■ **Work request**
Your answer should reproduce every line of the material in which the word "https" occurs.

■ **Record set**
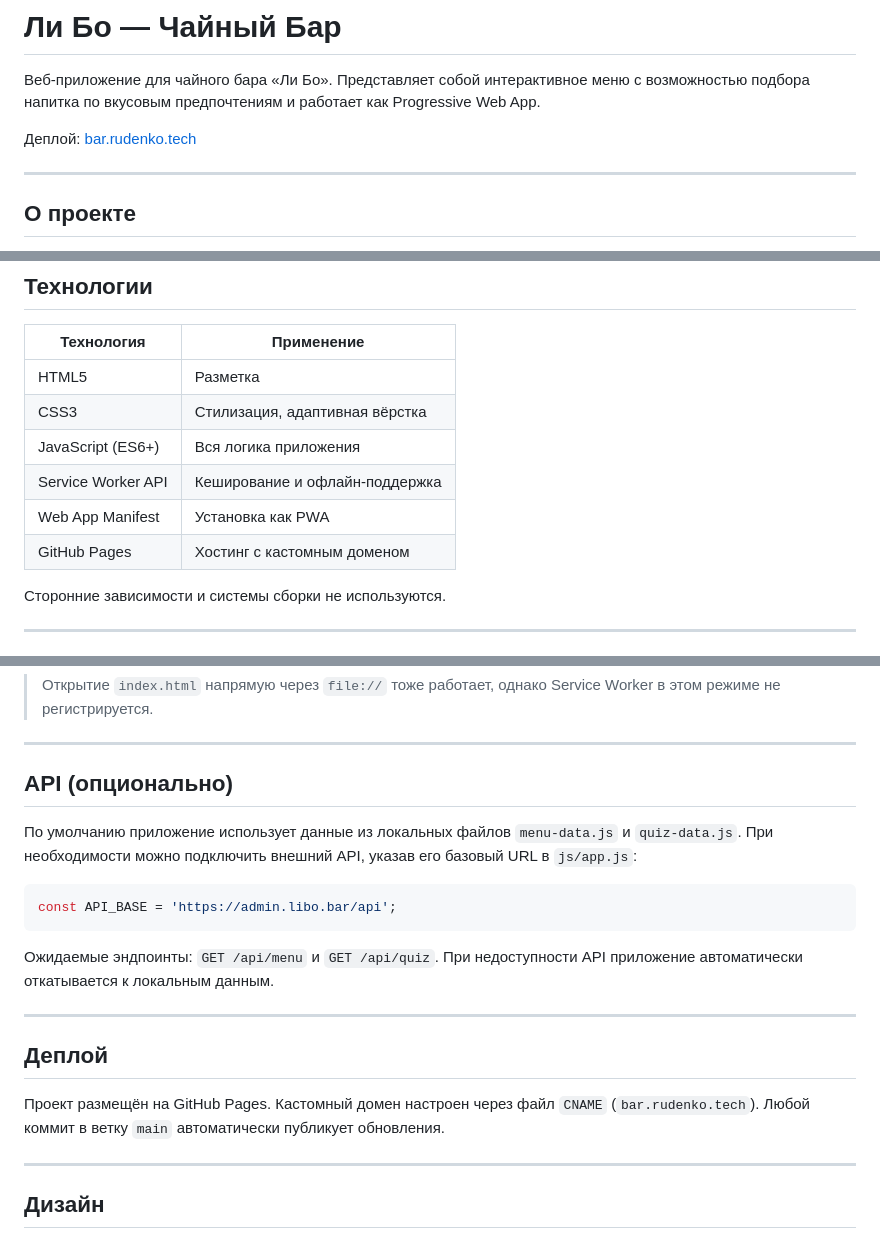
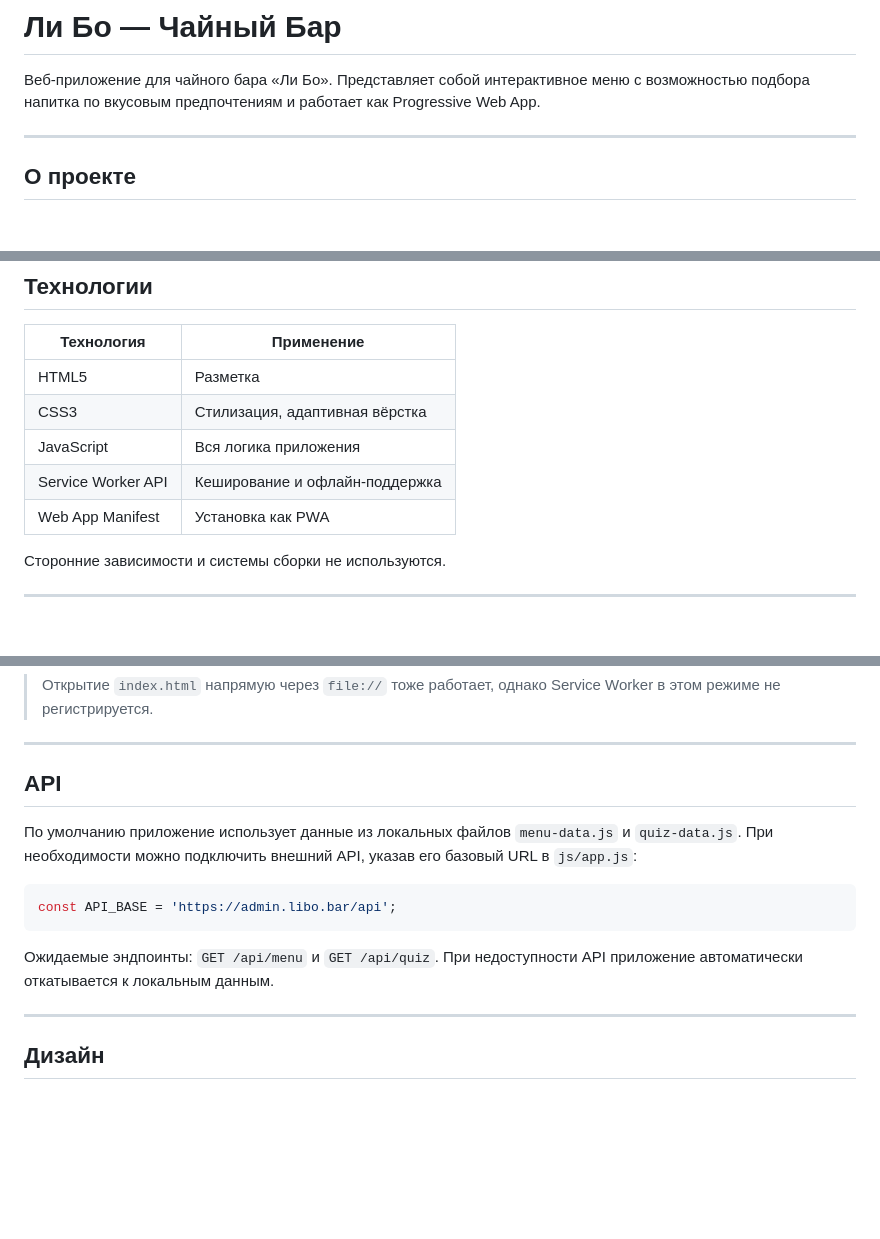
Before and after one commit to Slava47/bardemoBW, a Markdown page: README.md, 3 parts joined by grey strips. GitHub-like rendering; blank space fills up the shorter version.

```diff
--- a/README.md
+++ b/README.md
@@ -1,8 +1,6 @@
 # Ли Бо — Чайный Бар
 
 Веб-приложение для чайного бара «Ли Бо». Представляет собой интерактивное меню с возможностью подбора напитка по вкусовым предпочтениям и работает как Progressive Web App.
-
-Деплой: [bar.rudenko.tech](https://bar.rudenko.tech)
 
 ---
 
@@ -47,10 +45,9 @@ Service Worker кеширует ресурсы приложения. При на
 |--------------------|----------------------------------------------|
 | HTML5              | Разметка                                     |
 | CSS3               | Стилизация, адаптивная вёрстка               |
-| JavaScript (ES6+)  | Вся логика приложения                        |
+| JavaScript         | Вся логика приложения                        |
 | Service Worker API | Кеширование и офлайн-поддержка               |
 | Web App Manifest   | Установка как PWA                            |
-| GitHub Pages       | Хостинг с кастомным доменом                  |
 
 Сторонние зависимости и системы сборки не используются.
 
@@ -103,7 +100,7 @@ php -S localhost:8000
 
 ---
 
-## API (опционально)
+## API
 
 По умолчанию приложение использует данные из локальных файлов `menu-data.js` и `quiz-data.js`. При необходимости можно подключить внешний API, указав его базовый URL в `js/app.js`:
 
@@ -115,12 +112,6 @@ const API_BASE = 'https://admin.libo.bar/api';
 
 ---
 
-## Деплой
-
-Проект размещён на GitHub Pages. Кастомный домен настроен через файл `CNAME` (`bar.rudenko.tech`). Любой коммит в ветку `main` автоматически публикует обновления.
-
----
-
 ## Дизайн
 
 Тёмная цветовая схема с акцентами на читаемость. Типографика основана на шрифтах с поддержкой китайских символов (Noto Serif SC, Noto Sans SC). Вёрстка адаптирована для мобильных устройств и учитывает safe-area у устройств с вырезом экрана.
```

==

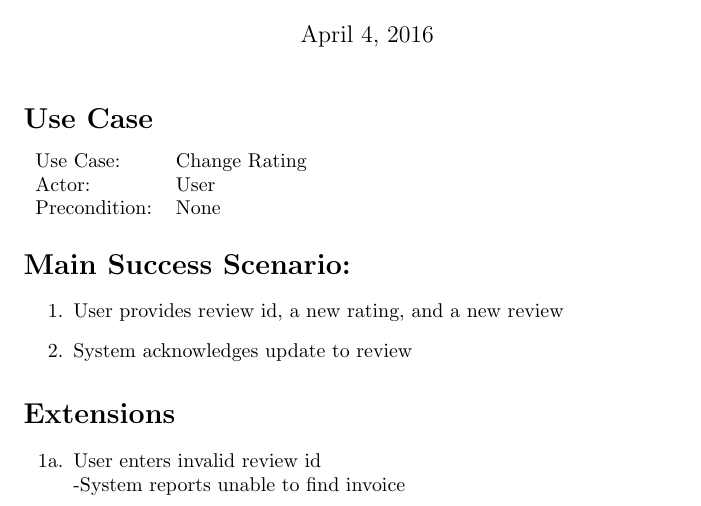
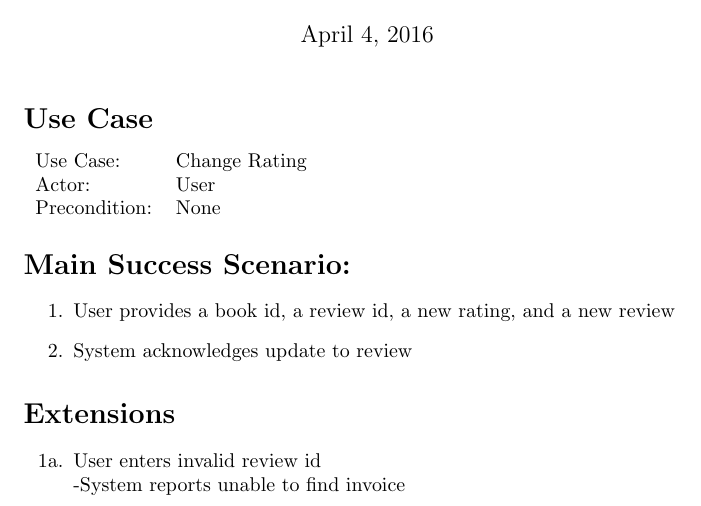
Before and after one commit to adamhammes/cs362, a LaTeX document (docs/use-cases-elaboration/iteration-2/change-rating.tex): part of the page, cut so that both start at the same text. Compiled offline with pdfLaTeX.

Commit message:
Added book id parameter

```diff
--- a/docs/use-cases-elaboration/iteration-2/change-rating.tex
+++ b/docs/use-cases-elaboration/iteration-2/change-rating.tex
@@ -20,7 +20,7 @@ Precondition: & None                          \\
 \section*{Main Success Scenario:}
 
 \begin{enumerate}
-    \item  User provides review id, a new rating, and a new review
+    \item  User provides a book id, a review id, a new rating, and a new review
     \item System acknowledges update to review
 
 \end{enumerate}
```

■ **Response area**
-Деплой: [bar.rudenko.tech](https://bar.rudenko.tech)
@@ -115,12 +112,6 @@ const API_BASE = 'https://admin.libo.bar/api';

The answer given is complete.